Task details: The response must contain every line from the records below that has "Zakhar".
Segment Open
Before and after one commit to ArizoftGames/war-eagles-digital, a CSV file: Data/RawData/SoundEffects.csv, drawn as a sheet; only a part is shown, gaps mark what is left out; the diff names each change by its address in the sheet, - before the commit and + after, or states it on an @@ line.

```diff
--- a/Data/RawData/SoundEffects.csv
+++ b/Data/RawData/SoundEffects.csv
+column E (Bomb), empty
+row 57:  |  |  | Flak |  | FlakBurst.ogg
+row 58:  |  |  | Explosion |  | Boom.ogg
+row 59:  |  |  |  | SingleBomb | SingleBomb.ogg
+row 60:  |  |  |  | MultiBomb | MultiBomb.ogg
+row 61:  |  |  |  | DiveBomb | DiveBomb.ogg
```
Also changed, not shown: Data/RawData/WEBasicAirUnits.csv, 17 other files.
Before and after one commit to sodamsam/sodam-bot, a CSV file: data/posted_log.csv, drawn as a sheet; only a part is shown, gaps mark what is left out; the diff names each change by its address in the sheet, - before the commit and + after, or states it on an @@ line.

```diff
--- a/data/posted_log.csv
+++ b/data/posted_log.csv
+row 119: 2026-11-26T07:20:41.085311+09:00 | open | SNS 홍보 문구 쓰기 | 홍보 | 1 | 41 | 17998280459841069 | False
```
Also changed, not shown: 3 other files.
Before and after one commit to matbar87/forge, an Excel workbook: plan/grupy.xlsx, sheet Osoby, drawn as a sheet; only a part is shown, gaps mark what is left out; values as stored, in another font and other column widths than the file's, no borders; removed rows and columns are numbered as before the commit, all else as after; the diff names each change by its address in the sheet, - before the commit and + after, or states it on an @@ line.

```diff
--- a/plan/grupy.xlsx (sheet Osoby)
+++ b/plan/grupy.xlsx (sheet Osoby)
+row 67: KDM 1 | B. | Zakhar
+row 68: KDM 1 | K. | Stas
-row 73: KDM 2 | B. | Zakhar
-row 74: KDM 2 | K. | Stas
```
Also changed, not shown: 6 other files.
Segment Closed
Answer space:
+row 67: KDM 1 | B. | Zakhar
-row 73: KDM 2 | B. | Zakhar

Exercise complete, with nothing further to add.